User interface change data:

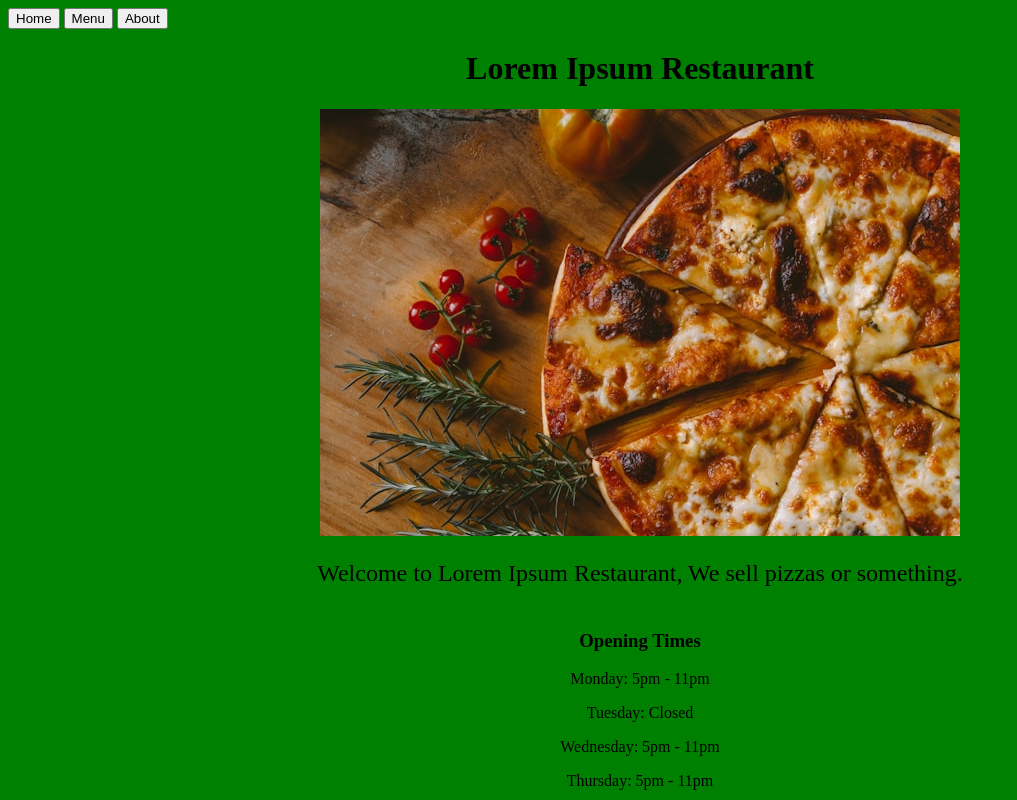
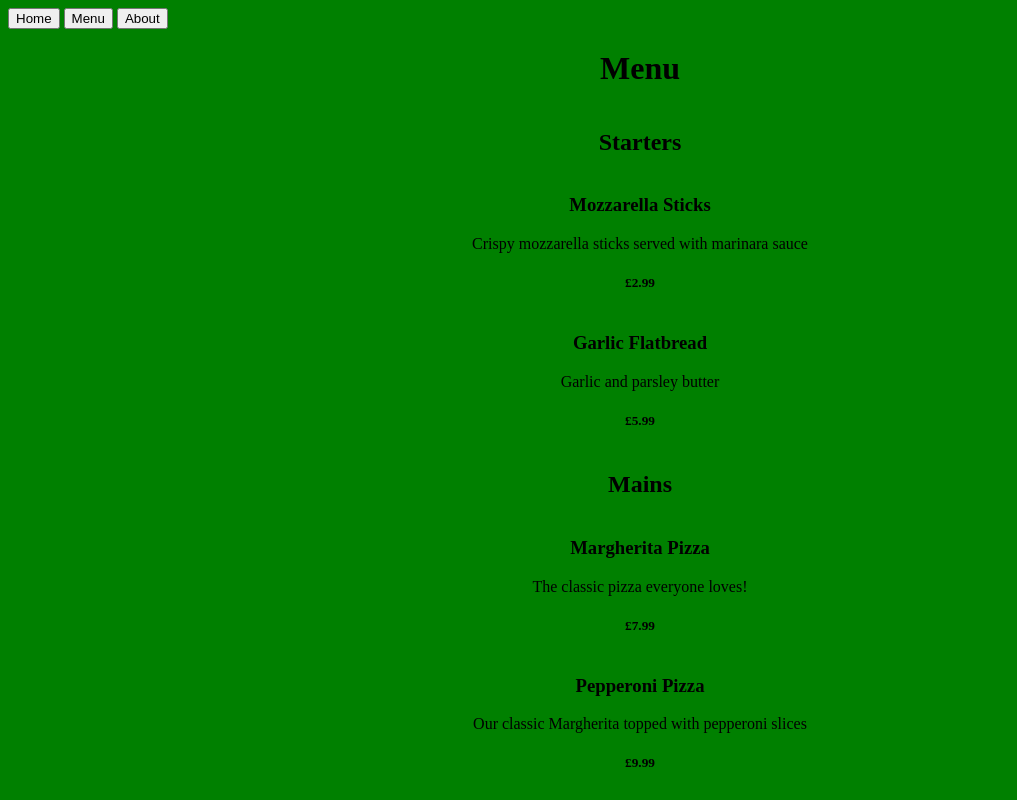
Before and after one commit to Linielt/restaurant-page, a website built with webpack: page src/template.html in a window 1280 px wide. Both pictures are taken after a click on the button "Menu". Shown: the top 800 px of the page, without its empty margins (0-1017 px from the left). Built offline with nearby package versions, Linux system fonts and the light colour scheme.

Commit message:
Made working Menu page

```diff
--- a/src/index.js
+++ b/src/index.js
@@ -1,6 +1,21 @@
 import "./styles.css";
 import { someVariable } from "./something";
 import { loadHomePage } from "./home";
+import { loadMenuPage } from "./menu";
+
+const content = document.getElementById('content');
 
 console.log(someVariable);
 loadHomePage();
+
+const homeButton = document.getElementById('home-button');
+homeButton.addEventListener("click", () => {
+    content.innerHTML = "";
+    loadHomePage();
+});
+
+const menuButton = document.getElementById('menu-button');
+menuButton.addEventListener("click", () => {
+    content.innerHTML = "";
+    loadMenuPage();
+})
--- /dev/null
+++ b/src/menu.js
@@ -0,0 +1,157 @@
+export const loadMenuPage = () => {
+    const content = document.getElementById("content");
+
+    const mainHeader = document.createElement('h1');
+    mainHeader.textContent = "Menu";
+
+    content.appendChild(mainHeader);
+
+    const startersContainer = document.createElement('div');
+    startersContainer.id = "starters-container";
+    startersContainer.className = "menu-items-container";
+
+    const startersHeader = document.createElement('h2');
+    startersHeader.textContent = "Starters";
+
+    const starters = [];
+
+    const mozzarellaSticks = new MenuItem(
+        "Mozzarella Sticks",
+        "Crispy mozzarella sticks served with marinara sauce",
+        "£2.99"
+    );
+
+    const garlicFlatbread = new MenuItem(
+        "Garlic Flatbread",
+        "Garlic and parsley butter",
+        "£5.99"
+    );
+
+    starters.push(mozzarellaSticks);
+    starters.push(garlicFlatbread);
+
+    for (let starter of starters) {
+        loadMenuItemIntoContainer(starter, startersContainer);
+    }
+
+    content.appendChild(startersHeader);
+    content.appendChild(startersContainer);
+
+    const mainsContainer = document.createElement('div');
+    mainsContainer.id = "mains-container";
+    mainsContainer.className = "menu-items-container";
+
+    const mainsHeader = document.createElement('h2');
+    mainsHeader.textContent = "Mains";
+
+    const mains = [];
+
+    const margheritaPizza = new MenuItem(
+        "Margherita Pizza",
+        "The classic pizza everyone loves!",
+        "£7.99"
+    );
+
+    const pepperoniPizza = new MenuItem(
+        "Pepperoni Pizza",
+        "Our classic Margherita topped with pepperoni slices",
+        "£9.99"
+    );
+
+    mains.push(margheritaPizza);
+    mains.push(pepperoniPizza);
+
+    for (let main of mains) {
+        loadMenuItemIntoContainer(main, mainsContainer);
+    }
+
+    content.appendChild(mainsHeader);
+    content.appendChild(mainsContainer);
+
+    const drinksContainer = document.createElement('div');
+    drinksContainer.id = "drinks-container";
+    drinksContainer.className = "menu-items-container";
+
+    const drinksHeader = document.createElement('h2');
+    drinksHeader.textContent = "Drinks";
+
+    const drinks = [];
+
+    const orangeJuice = new MenuItem(
+        "Orange Juice",
+        "Made from freshly squeezed oranges",
+        "£3.39"
+    );
+
+    const sparklingMineralWater = new MenuItem(
+        "Sparkling Mineral Water",
+        "",
+        "£2.99"
+    );
+
+    drinks.push(orangeJuice);
+    drinks.push(sparklingMineralWater);
+
+    for (let drink of drinks) {
+        loadMenuItemIntoContainer(drink, drinksContainer);
+    }
+
+    content.appendChild(drinksHeader);
+    content.appendChild(drinksContainer);
+}
+
+const loadMenuItemIntoContainer = (menuItem, container) => {
+    const menuItemContainer = document.createElement('div');
+    menuItemContainer.className = "menu-item-container";
+
+    const menuItemHeader = document.createElement('h3');
+    menuItemHeader.textContent = menuItem.name;
+
+    const menuItemDescription = document.createElement('p');
+    menuItemDescription.textContent = menuItem.description;
+
+    const menuItemPrice = document.createElement('h5');
+    menuItemPrice.textContent = menuItem.price;
+
+    menuItemContainer.appendChild(menuItemHeader);
+    menuItemContainer.appendChild(menuItemDescription);
+    menuItemContainer.appendChild(menuItemPrice);
+
+    container.appendChild(menuItemContainer);
+}
+
+class MenuItem {
+    #name;
+    #description;
+    #price;
+
+    constructor(name, description, price) {
+        this.#name = name;
+        this.#description = description;
+        this.#price = price;
+    }
+
+    get name() {
+        return this.#name;
+    }
+
+    set name(name) {
+        this.#name = name;
+    }
+
+    get description() {
+        return this.#description;
+    }
+
+    set description(description) {
+        this.#description = description;
+    }
+
+    get price() {
+        return this.#price;
+    }
+
+    set price(price) {
+        this.#price = price;
+    }
+}
--- a/src/styles.css
+++ b/src/styles.css
@@ -16,3 +16,12 @@ body {
 #opening-times-container {
     text-align: center;
 }
+
+.menu-items-container {
+    display: flex;
+    flex-direction: column;
+    align-items: center;
+    text-align: center;
+    box-sizing: border-box;
+    width: 100%;
+}
--- a/src/template.html
+++ b/src/template.html
@@ -8,9 +8,9 @@
 <body>
     <header>
         <nav>
-            <button type="button">Home</button>
-            <button type="button">Menu</button>
-            <button type="button">About</button>
+            <button type="button" id="home-button">Home</button>
+            <button type="button" id="menu-button">Menu</button>
+            <button type="button" id="about-button">About</button>
         </nav>
     </header>
     <div id="content"></div>
```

PROBLEM TO WORK ON = Looking at the entries above, say how many lines contain the word "className". Nothing but the number is needed.

REPLY = 4